## What the exercise asks
In the entries below, begin at the line that has "Also changed, not shown: 39", stop after the line that has "Also changed, not shown: CarrierPrefixes.xlsx.", and output those lines exactly with no pictures.

------------

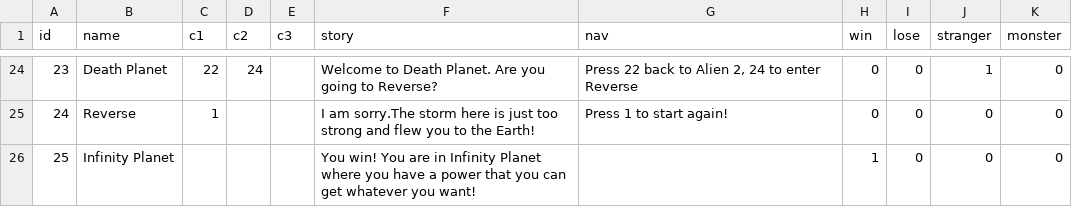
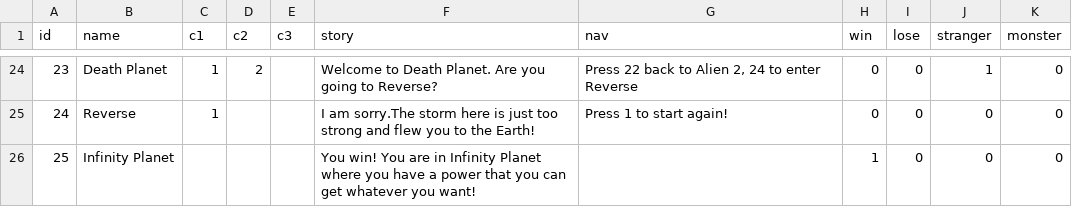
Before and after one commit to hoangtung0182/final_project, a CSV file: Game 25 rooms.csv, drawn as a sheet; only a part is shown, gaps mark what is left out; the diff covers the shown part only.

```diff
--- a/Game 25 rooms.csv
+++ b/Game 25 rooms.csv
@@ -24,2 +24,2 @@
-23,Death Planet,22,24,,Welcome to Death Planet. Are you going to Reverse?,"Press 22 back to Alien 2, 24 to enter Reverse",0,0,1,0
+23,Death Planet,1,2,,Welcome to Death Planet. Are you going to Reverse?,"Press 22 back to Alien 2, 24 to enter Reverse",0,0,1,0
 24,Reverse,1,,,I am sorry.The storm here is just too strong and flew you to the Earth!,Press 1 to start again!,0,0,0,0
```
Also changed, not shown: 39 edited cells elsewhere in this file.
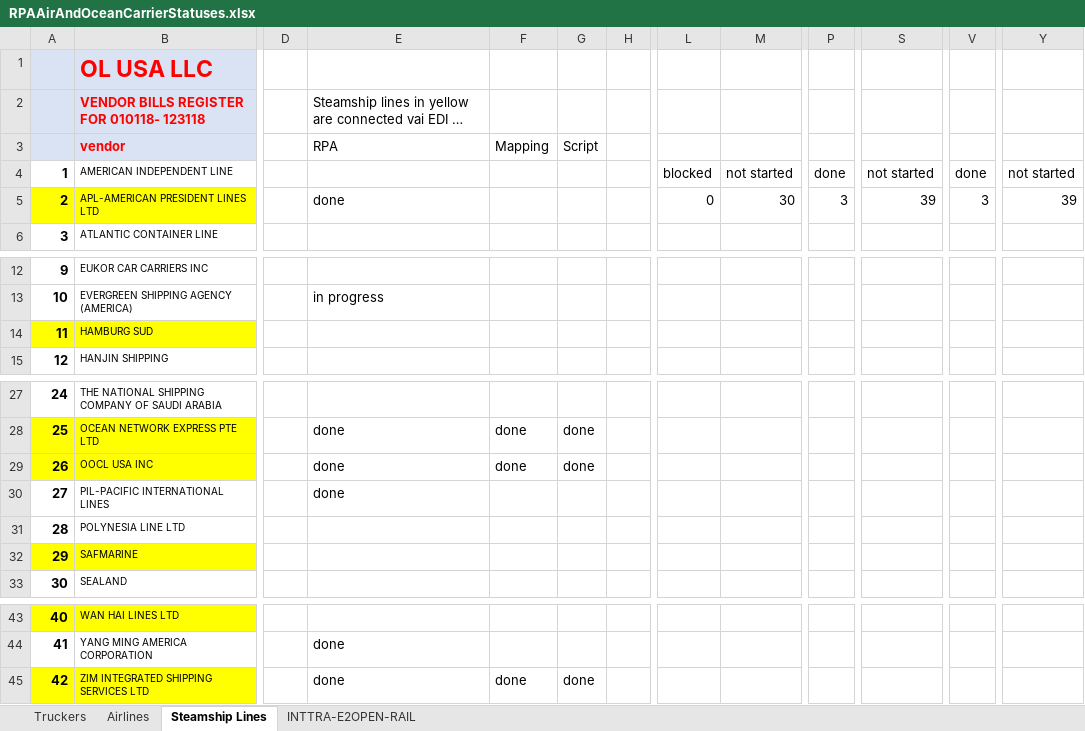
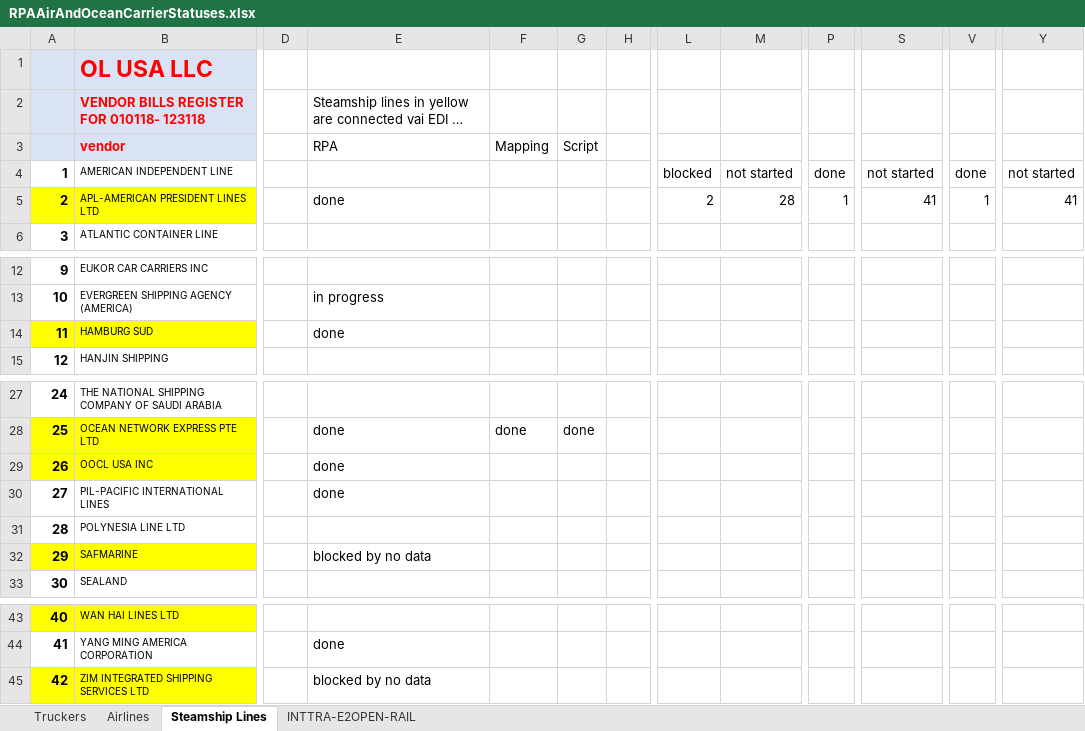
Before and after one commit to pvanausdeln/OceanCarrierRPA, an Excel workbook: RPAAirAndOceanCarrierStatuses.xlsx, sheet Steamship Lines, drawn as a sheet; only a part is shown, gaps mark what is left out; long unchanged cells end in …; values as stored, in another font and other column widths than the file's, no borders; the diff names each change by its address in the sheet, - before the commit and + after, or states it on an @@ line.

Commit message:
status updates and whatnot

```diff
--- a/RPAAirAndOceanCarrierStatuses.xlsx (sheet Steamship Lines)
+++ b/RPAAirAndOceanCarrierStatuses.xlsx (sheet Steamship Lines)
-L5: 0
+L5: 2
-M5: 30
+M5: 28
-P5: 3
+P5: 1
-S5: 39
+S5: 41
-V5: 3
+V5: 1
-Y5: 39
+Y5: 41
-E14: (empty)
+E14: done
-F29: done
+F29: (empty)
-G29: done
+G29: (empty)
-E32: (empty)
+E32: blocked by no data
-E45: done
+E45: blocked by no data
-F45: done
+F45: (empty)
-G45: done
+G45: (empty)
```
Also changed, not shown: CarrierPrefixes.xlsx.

------------

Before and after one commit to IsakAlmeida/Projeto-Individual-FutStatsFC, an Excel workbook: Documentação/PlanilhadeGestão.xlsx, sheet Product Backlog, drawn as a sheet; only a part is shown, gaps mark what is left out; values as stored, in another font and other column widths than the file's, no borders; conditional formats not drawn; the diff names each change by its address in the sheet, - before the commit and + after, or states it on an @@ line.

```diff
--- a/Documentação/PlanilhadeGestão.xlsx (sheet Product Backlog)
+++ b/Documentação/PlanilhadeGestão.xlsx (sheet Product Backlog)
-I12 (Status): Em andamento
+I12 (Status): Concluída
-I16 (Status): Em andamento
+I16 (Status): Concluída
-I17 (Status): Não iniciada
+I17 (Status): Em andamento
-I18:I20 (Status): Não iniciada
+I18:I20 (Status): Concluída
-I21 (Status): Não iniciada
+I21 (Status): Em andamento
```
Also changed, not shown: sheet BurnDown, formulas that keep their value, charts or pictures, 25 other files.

------------

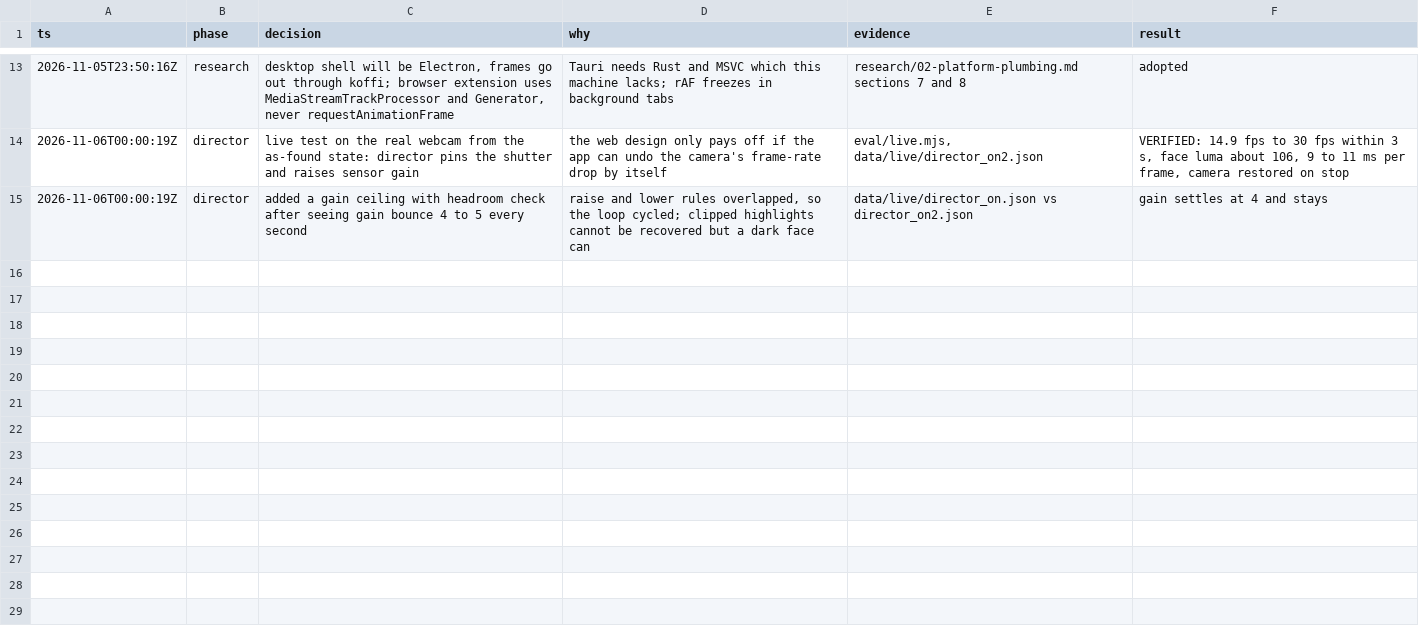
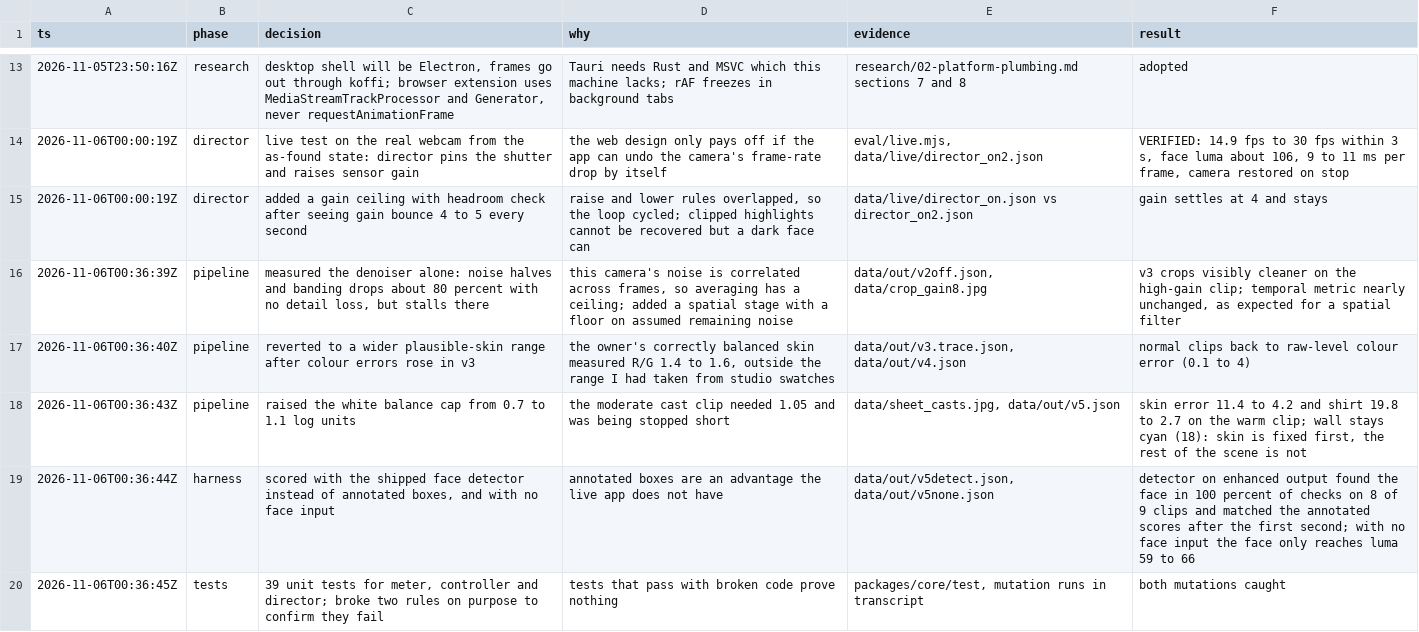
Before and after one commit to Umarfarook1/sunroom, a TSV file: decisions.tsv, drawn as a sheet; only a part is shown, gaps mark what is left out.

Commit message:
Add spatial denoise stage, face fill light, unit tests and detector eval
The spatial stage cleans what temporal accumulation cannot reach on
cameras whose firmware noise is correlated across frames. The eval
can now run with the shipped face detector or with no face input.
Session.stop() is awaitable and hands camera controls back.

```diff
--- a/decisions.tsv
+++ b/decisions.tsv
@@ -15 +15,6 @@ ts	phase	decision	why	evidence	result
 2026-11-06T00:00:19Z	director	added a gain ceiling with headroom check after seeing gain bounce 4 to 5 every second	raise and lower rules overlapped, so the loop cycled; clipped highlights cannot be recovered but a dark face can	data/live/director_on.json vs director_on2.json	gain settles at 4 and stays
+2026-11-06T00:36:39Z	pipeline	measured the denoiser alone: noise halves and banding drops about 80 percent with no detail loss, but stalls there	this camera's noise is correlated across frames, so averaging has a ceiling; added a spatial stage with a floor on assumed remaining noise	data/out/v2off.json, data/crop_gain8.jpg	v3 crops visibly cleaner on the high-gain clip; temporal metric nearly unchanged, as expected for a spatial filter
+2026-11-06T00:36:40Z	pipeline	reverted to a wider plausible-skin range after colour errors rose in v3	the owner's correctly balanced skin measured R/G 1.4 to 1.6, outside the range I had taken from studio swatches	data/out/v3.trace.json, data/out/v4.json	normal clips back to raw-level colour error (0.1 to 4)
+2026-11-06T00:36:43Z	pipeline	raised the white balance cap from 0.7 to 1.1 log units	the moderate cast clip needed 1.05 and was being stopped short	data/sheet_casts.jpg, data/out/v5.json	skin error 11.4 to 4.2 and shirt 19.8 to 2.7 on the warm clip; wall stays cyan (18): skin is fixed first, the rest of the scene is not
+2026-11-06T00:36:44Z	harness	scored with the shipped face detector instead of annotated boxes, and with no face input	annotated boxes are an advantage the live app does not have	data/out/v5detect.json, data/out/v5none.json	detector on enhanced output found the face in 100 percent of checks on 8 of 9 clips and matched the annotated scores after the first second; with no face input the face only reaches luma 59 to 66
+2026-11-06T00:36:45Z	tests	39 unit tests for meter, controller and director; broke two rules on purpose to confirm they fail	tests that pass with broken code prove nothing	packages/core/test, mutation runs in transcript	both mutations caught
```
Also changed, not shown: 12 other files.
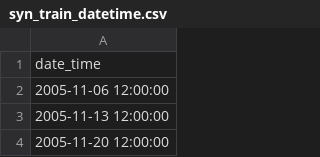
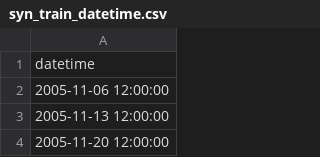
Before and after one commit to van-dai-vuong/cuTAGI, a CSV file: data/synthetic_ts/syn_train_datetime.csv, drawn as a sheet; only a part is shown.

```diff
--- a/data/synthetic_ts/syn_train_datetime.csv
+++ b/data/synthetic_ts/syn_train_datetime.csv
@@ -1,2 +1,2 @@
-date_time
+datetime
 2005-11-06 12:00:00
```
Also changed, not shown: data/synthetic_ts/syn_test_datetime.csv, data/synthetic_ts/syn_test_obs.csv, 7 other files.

------------

## Answer to this problem
Also changed, not shown: 39 edited cells elsewhere in this file.
Before and after one commit to pvanausdeln/OceanCarrierRPA, an Excel workbook: RPAAirAndOceanCarrierStatuses.xlsx, sheet Steamship Lines, drawn as a sheet; only a part is shown, gaps mark what is left out; long unchanged cells end in …; values as stored, in another font and other column widths than the file's, no borders; the diff names each change by its address in the sheet, - before the commit and + after, or states it on an @@ line.

Commit message:
status updates and whatnot

```diff
--- a/RPAAirAndOceanCarrierStatuses.xlsx (sheet Steamship Lines)
+++ b/RPAAirAndOceanCarrierStatuses.xlsx (sheet Steamship Lines)
-L5: 0
+L5: 2
-M5: 30
+M5: 28
-P5: 3
+P5: 1
-S5: 39
+S5: 41
-V5: 3
+V5: 1
-Y5: 39
+Y5: 41
-E14: (empty)
+E14: done
-F29: done
+F29: (empty)
-G29: done
+G29: (empty)
-E32: (empty)
+E32: blocked by no data
-E45: done
+E45: blocked by no data
-F45: done
+F45: (empty)
-G45: done
+G45: (empty)
```
Also changed, not shown: CarrierPrefixes.xlsx.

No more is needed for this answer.